Wednesday, July 11, 2007
Review: "Pan's Labyrinth"
When you're watching a foreign movie, there's an easy way to tell if it's really good. At some point during the movie, you forget that it's subtitled. That happened to me while watching "Pan's Labyrinth" over the weekend. At the risk of sounding like the redneck I am, I'll admit that I hate subtitles. But somewhere during the final scenes, I suddenly realized again that the movie had them. I had been completely absorbed in the world presented by Guillermo del Toro.
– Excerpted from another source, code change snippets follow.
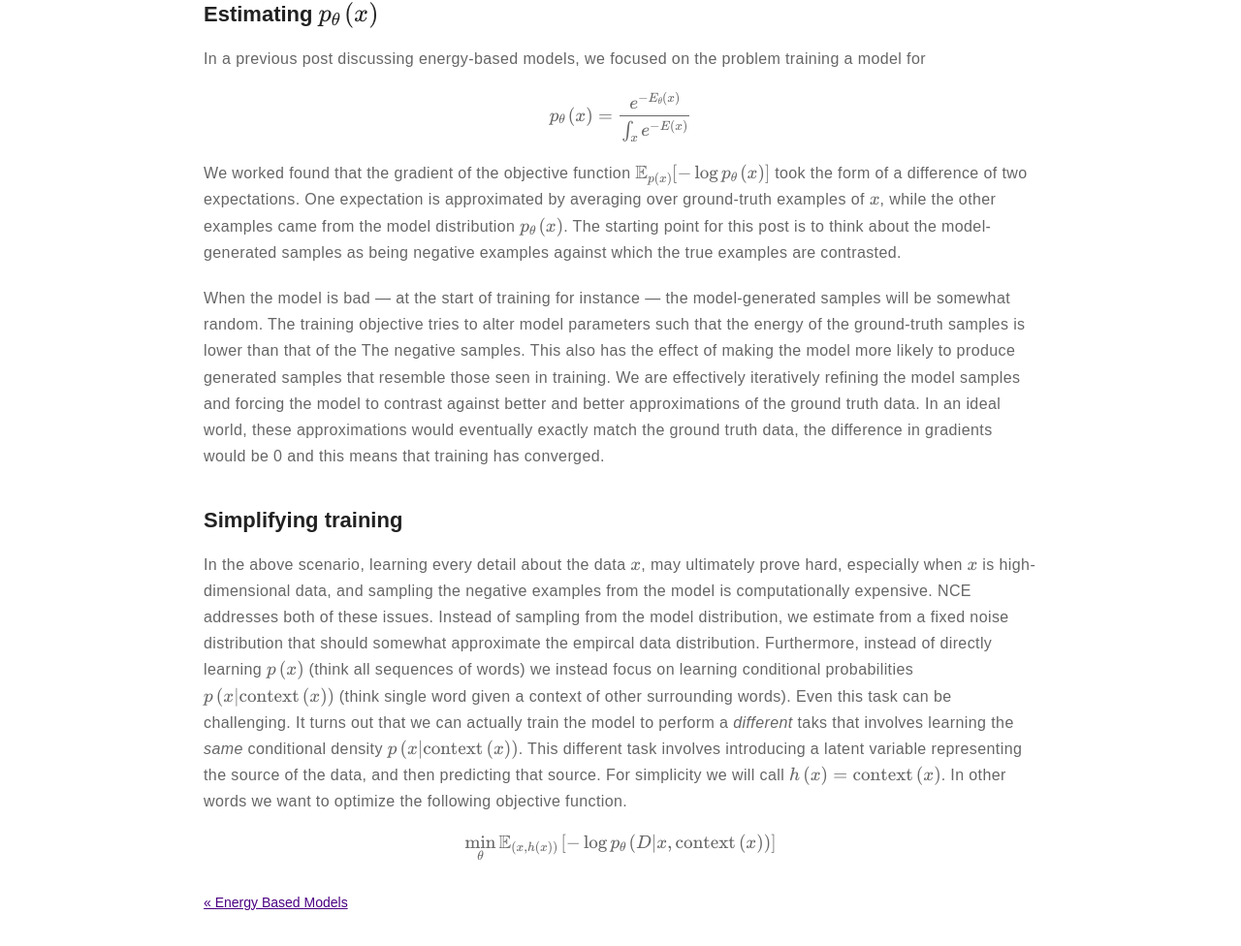
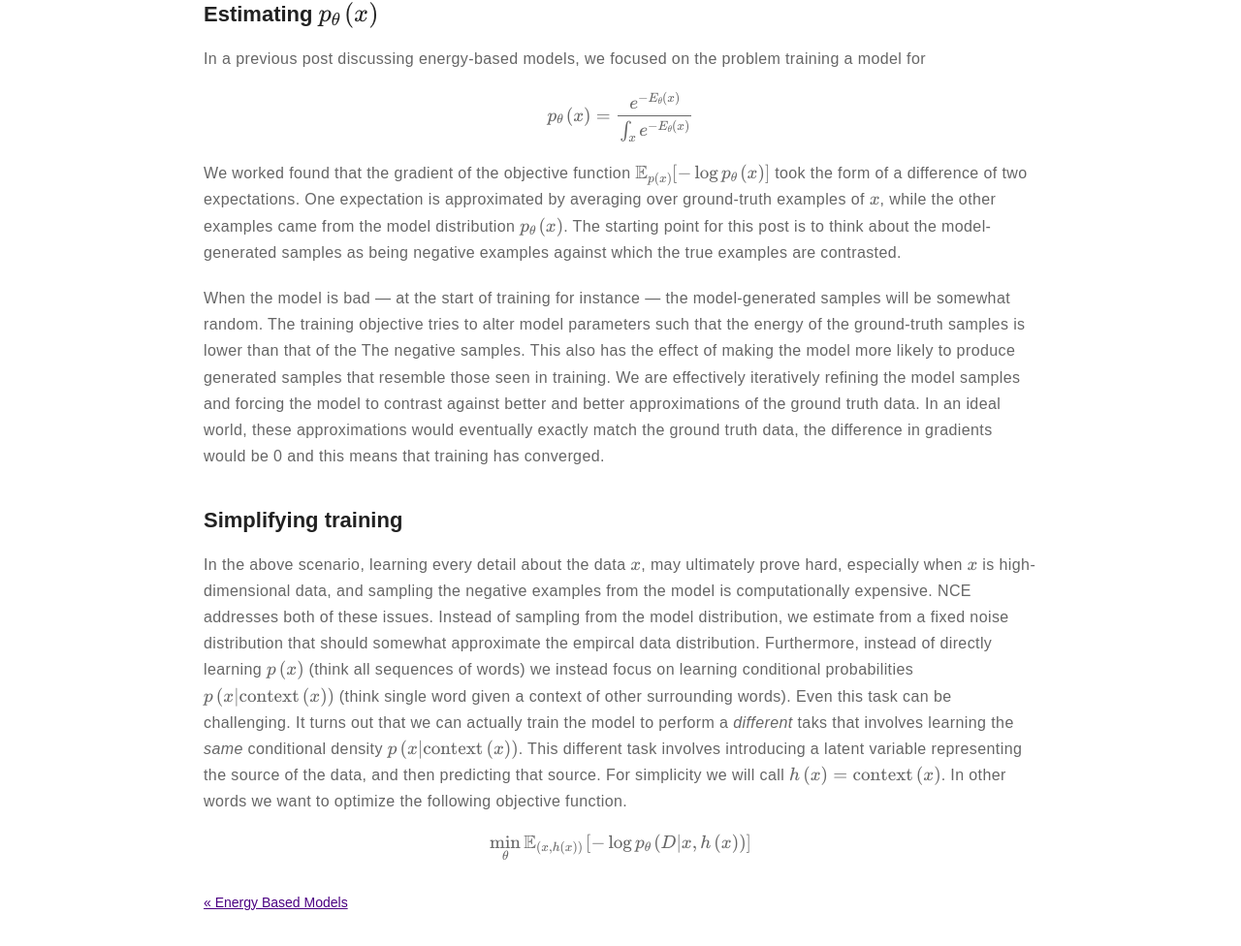
Before and after one commit to m-wiesner/m-wiesner.github.io, a Jekyll site: the page built from _posts/2020-06-14-Noise-Contrastive-Estimation.markdown, in a window 1280 px wide. Shown: the part 482-1458 px from the top of the page at 97% size. Built offline with Jekyll 4.4.1, drawn with Linux system fonts in a browser that asks for light colours; formulas are drawn with MathJax 3.

Commit message:
Update 2020-06-14-Noise-Contrastive-Estimation.markdown

```diff
--- a/_posts/2020-06-14-Noise-Contrastive-Estimation.markdown
+++ b/_posts/2020-06-14-Noise-Contrastive-Estimation.markdown
@@ -20,7 +20,7 @@ ________________________________________________________________________________
 ## Estimating $$p_\theta\left(x\right)$$
 In a previous post discussing energy-based models, we focused on the problem training a model for
 
-$$p_\theta\left(x\right) = \frac{e^{-E_\theta\left(x\right)}}{\int_x e^{-E\left(x\right)}}$$
+$$p_\theta\left(x\right) = \frac{e^{-E_\theta\left(x\right)}}{\int_x e^{-E_\theta\left(x\right)}}$$
 
 We worked found that the gradient of the objective function $$\mathbb{E}_{p\left(x\right)}[-\log{p_\theta\left(x\right)}]$$ took the form of a difference of two expectations. One expectation is approximated by averaging over ground-truth examples of $$x$$, while the other examples came from the model distribution $$p_\theta\left(x\right)$$. The starting point for this post is to think about the model-generated samples as being negative examples against which the true examples are contrasted.
 
@@ -29,4 +29,4 @@ When the model is bad --- at the start of training for instance --- the model-ge
 ## Simplifying training
 In the above scenario, learning every detail about the data $$x$$, may ultimately prove hard, especially when $$x$$ is high-dimensional data, and sampling the negative examples from the model is computationally expensive. NCE addresses both of these issues. Instead of sampling from the model distribution, we estimate from a fixed noise distribution that should somewhat approximate the empircal data distribution. Furthermore, instead of directly learning $$p\left(x\right)$$ (think all sequences of words) we instead focus on learning conditional probabilities $$p\left(x | \mbox{context}\left(x\right) \right)$$ (think single word given a context of other surrounding words). Even this task can be challenging. It turns out that we can actually train the model to perform a *different* taks that involves learning the *same* conditional density $$p\left(x | \mbox{context}\left(x\right) \right)$$. This different task involves introducing a latent variable representing the source of the data, and then predicting that source. For simplicity we will call $$ h\left(x\right) = \mbox{context}\left(x\right)$$. In other words we want to optimize the following objective function.
 
-$$\min_{\theta} \mathbb{E}_{\left(x, h\left(x\right)\right)} \left[-\log{p_{\theta}\left(D | x, \mbox{context}\left(x\right)\right)}\right]$$
+$$\min_{\theta} \mathbb{E}_{\left(x, h\left(x\right)\right)} \left[-\log{p_{\theta}\left(D | x, h\left(x\right)\right)}\right]$$
```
The movie revolves around a young girl named Ofelia who travels to Spain in 1944 with her pregnant mother, who is in a seemingly unhappy marriage to Capt. Vidal, a vicious and merciless officer in the Spanish Army. Shortly after her arrival, she begins to see fairies who eventually lead her to a faun who tells her she's the daughter of the king of the underworld. The faun assigns her tasks that must be completed before she can take her rightful place. While trying to complete those tasks, she must also deal with her mother's worsening condition and the war between her stepfather's men and the rebels in the mountains.
At heart the movie is a fairy tale, but it's definitely not for kids. There is, of course, a lot of violence and some very dark themes that run through the movie, though, to me, the violence was not as graphic as some reviews have suggested.
When Ofelia is in the fairy worlds, the movie is absolutely beautiful. The creatures she encounters during her challenges are both whimsical and sinister at the same time. The fantasy land sequences play almost like some warped and dangerous version of "Alice in Wonderland." It's a world that I'd like to spend more time in, and if I have one complaint about the movie, it would be that I would have liked to explore the fantasy side of the film more. Some of those scenes, like the one in the hall of the Pale Man, went by far too quickly for me and left me wanting to go back.
I don't mean to say that the "real world" part of the movie was at all weak. It was equally absorbing story-wise and probably could have stood on its own without the supernatural elements. But I still longed for the visual treats and wonder of the fantasy world.
"Pan's Labyrinth" is an impressive achievement for del Toro, so much so that "The Devil's Backbone" has just moved to the top of my "to see" list.
Get "Pan's Labyrinth."
Get the two disc version.